“We had two-day meetings in hidden places, studying the country’s situation, analyzing, contacting groups and friends. We had five meetings in ten years without being discovered… We were nervous because we didn’t want to leave the army,” Chavez said. “We had formed a movement, but we didn’t know why.”
However, when the drama that was going to unfold unfolded, they weren’t ready. It was the popular uprising of February 27, 1989: El Caracazo. Among the most surprised was Chavez himself. Carlos Andres Perez had just assumed the presidency after a sweeping victory and it was inconceivable something so serious would happen within 20 days of his inauguration.
“I was going to graduate school. On the night of the 27th, I went into the fort at Tiuna to ask a friend for some gas to get me home,” Chavez told me minutes before landing in Caracas.
“I saw they were mobilizing the troops and asked a colonel: ‘Where are all these soldiers going?’ They were even sending out troops that weren’t trained for combat yet. They were recruits scared of the rifles they were carrying. The colonel said: ‘To the streets. Those are the orders. This uprising must be stopped at all costs and that’s what we’re doing….’ And I said: ‘But colonel, can you imagine what might happen?’ And he answered: ‘Well Chavez, those are the orders and there’s nothing to be done about it. It’s in God’s hands’.”
When Chavez started his car, he saw a soldier come running, his helmet around falling around his eyes, his rifle dangling and his ammunition scattered about.
“So I stopped and I called to him,” Chavez said, “And he came in, all nervous and sweating– an 18-year-old kid. And I asked: ‘Where are you running to?’ He said his squadron had left him and his lieutenant was up ahead in a truck.
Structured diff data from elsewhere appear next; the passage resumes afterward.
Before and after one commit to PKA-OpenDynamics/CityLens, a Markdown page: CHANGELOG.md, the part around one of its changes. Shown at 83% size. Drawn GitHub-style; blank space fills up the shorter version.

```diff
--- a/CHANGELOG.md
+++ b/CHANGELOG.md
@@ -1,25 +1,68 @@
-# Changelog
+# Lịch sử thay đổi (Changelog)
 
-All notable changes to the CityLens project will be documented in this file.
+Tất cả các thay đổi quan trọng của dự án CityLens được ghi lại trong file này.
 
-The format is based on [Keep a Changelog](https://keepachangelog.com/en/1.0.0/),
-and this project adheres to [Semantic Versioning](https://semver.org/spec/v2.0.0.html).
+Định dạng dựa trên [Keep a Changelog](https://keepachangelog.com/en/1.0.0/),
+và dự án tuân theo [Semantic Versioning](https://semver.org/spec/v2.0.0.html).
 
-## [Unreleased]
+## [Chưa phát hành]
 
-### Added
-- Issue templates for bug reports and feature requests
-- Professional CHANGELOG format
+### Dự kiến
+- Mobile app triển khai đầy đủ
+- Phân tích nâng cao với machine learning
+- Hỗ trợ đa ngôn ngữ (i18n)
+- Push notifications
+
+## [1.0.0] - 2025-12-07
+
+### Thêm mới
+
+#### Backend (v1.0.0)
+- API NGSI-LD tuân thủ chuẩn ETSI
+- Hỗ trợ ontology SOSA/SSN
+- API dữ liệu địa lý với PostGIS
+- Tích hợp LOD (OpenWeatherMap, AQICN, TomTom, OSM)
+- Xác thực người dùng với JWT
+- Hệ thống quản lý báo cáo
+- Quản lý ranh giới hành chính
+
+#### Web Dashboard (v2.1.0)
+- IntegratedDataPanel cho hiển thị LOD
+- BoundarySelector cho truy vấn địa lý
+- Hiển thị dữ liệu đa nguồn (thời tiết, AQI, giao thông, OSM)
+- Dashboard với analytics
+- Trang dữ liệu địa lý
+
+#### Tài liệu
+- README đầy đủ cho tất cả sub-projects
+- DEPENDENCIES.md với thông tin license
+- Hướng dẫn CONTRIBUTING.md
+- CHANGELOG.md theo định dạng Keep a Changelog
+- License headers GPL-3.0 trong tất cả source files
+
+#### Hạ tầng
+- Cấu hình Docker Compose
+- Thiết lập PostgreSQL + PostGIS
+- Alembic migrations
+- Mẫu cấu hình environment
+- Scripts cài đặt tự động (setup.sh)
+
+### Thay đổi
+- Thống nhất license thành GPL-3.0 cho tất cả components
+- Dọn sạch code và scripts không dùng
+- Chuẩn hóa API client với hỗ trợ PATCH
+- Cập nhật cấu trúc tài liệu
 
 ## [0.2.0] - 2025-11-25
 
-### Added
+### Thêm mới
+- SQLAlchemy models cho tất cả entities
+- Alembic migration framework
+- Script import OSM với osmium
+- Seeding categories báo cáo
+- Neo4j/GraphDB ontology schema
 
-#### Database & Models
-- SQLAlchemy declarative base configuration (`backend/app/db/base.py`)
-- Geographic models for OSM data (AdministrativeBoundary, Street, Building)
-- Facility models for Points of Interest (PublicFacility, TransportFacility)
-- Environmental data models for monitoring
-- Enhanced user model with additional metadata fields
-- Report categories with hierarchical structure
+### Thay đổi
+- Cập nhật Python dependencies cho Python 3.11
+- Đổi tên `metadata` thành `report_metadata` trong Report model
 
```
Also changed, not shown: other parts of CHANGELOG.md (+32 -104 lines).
I caught up to the truck and asked the driver: ‘Where are you going?’ He answered: ‘I have no idea. No one knows’.”
Chavez took a deep breath and almost choked on the angst of that terrible night.
“You send the troops into the streets, frightened, with rifles and 500 clips of ammunition and they use them all. They swept the streets with bullets, they swept the hillsides and the poor neighborhoods. It was a disaster. And my instinct told me they were sent out to kill. It was the moment we were waiting for to act,” Chavez said.
And so it was done: from that moment on, he began to forge the coup d’etat that would fail three years later.
The airplane touched down in Caracas at three in the morning. I could see now through the window the glow of the lights of that unforgettable city where I had lived during three crucial years of Venezuela’s history, three crucial years of my life. The president bid me farewell with a hug. As he walked away amidst soldiers and supporters, it struck me that I had just traveled and chatted happily with two different men; one to whom luck had given the chance to save his country, and the other, an illusionist who might pass into history as yet another despot.
Gabriel Garcia Marquez
13 Mar 2013